“We bought it in March, pushed it over here with the other boat we bought from Blessey, dropped it at Verret, and it’s been in Ted’s hands ever since,” Lott said.
Muñoz said it made perfect sense for Verret Shipyard to do the conversion. Besides recent experience building retractables, Verret already knew the vessel inside and out from a design and engineering standpoint.
“Lots of modifications had to be made to accommodate an area for the pilothouse to operate and for all the equipment necessary for its operation, above and below deck,” Ted Verret said. “The galley had to be modified by removing a 7-by-7 area in the main deck forward to enable a 6-by-6 pilothouse to fit. In doing so, a port forward wall had to be removed to create a small dining area and access to bathroom. The transverse fuel tanks were modified by creating two wing tanks with equalizing line and valve and also installing a bulkhead for the forward water tank.”
Forward, the boat had to be modified to house the three guides for the wheelhouse, the main hydraulic ram, two hydraulic power packs, the air tank for backup air, all the controls and the electrical switchgear, starters and breaker panel, Verret said. Global Marine Technologies provided new outboard profile and general arrangement drawings for the conversion process.
Hydra Force furnished the hydraulic lifts for the retractable pilothouse. Eagle Controls supplied the control system for the retractable wheelhouse. Stabilizers with air brakes were built by Verret Shipyard. Wheelhouse Electronics supplied the electronics package, and Humco supplied the C&F searchlights.
Verret Shipyard removed the original steel wheelhouse on the towboat and replaced it with an aluminum structure. With the wheelhouse in its lowest position, its air draft is 19 feet, 7 inches. Raised, the air draft is 36 feet, 5 inches.
The vessel retains its original Mitsubishi S6A3 main engines, along with Twin Disc gears.
Muñoz praised both the Verret Shipyard team and the Turn Services team that has been involved with developing the vision for the La Porte fleet, finding a towboat ideal for converting into a retractable and shepherding the conversion project to completion.

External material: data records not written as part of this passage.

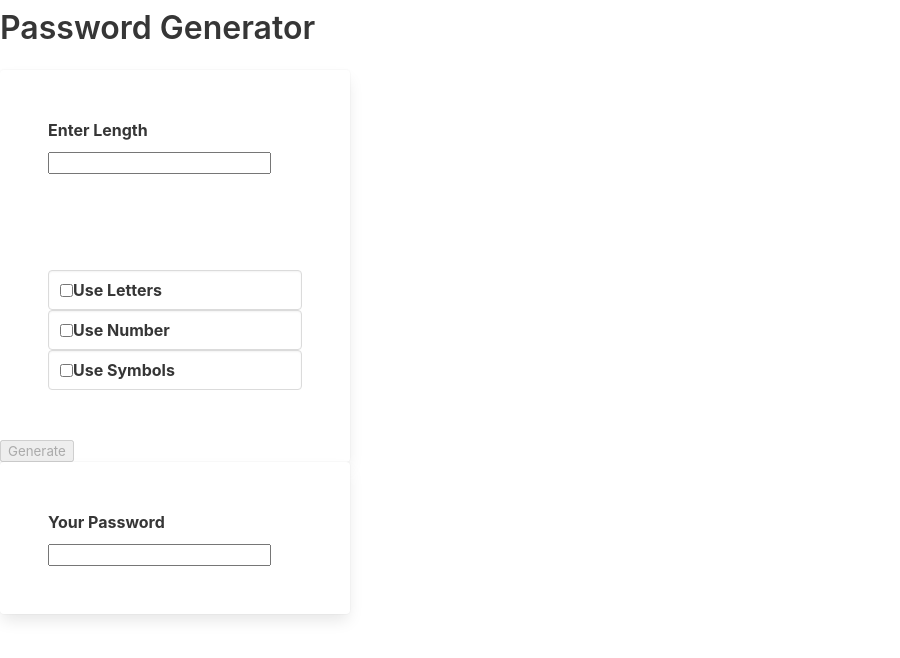
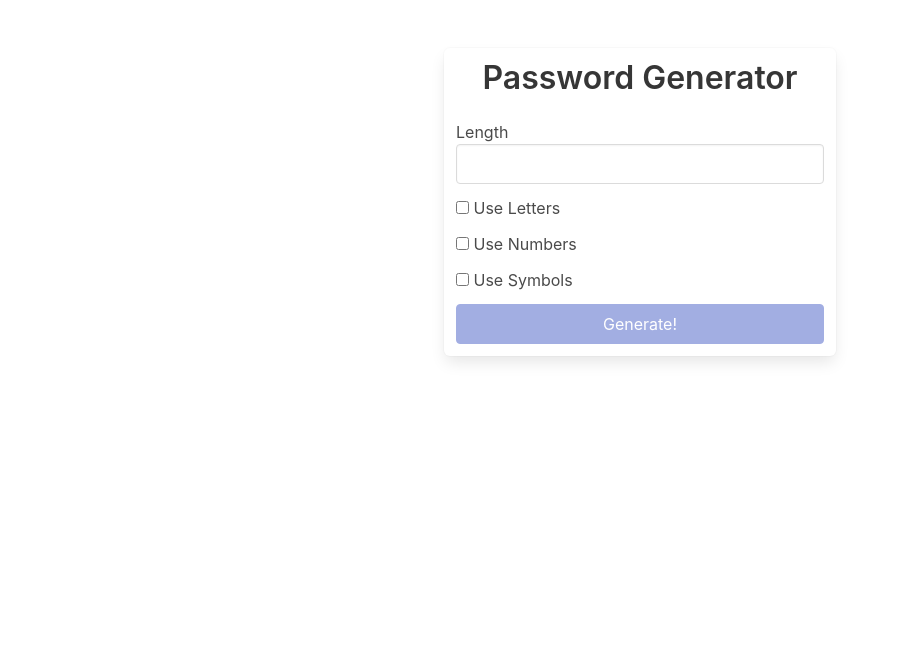
Before and after one commit to ashbeelghouri/password-generator, an Angular app: page / in a window 1280 px wide. Shown: the top 658 px of the page, without its empty margins (0-900 px from the left). Built offline with nearby package versions, Linux system fonts and the light colour scheme.

Commit message:
restore html

```diff
--- a/src/app/app.component.html
+++ b/src/app/app.component.html
@@ -1,4 +1,4 @@
-<!-- <div class="container" style="margin-top: 60px;">
+<div class="container" style="margin-top: 60px;">
   <div class="columns is-centered">
     <div class="box column is-one-third">
       <h1 class="title has-text-centered">Password Generator</h1>
@@ -47,7 +47,7 @@
       </div>
     </div>
   </div>
-</div> -->
+</div>
 
 
 
@@ -63,7 +63,7 @@
 
 <!-- MY OWN STYLE CLASSES -->
 
-<h1 class="title" style="padding-top: 10px;">Password Generator</h1>
+<!-- <h1 class="title" style="padding-top: 10px;">Password Generator</h1>
 
 <div class="card" style="width: 350px">
 
@@ -102,4 +102,4 @@
     <label class="label" for="password-output">Your Password</label>
     <input class="form-control darken" type="text" [value]="password" id="password-output">
   </div>
-</div>
+</div> -->
```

“Verret Shipyard did an amazing job for us, both the actual construction and also helping engineer the project,” Muñoz said. “Also, our internal team of operations, maintenance and compliance stayed on the project from day one to ensure this came out as an A-plus conversion project.”
That internal team included Lucian Lott and his brother, Trevor; Brad Chauvin, vice president of boat operations; Ronald Breaux, director of vessel maintenance; Raymond Arcenaux III, port engineer; Bob Mueller, senior vice president of compliance; and Mary McCarthy, vice president of regulatory affairs. McCarthy said the vessel is ready for its Certificate of Inspection audit and will be ready to depart Plaquemine for La Porte as soon as its COI is in hand.
Turn Services renamed the vessel the mv. Zenyatta, the same name that a former company vessel also carried. Like other Turn Services vessels, the Zenyatta is named for a champion American thoroughbred racehorse. Zenyatta, a filly, was named the 2010 American Horse of the Year and was inducted into the National Museum of Racing’s Hall of Fame in 2016. Interestingly, the horse was named after the Police album “Zenyatta Mondatta.” The horse’s owner, Jerry Moss, is a record producer whose A&M record label released Zenyatta Mondatta in 1980.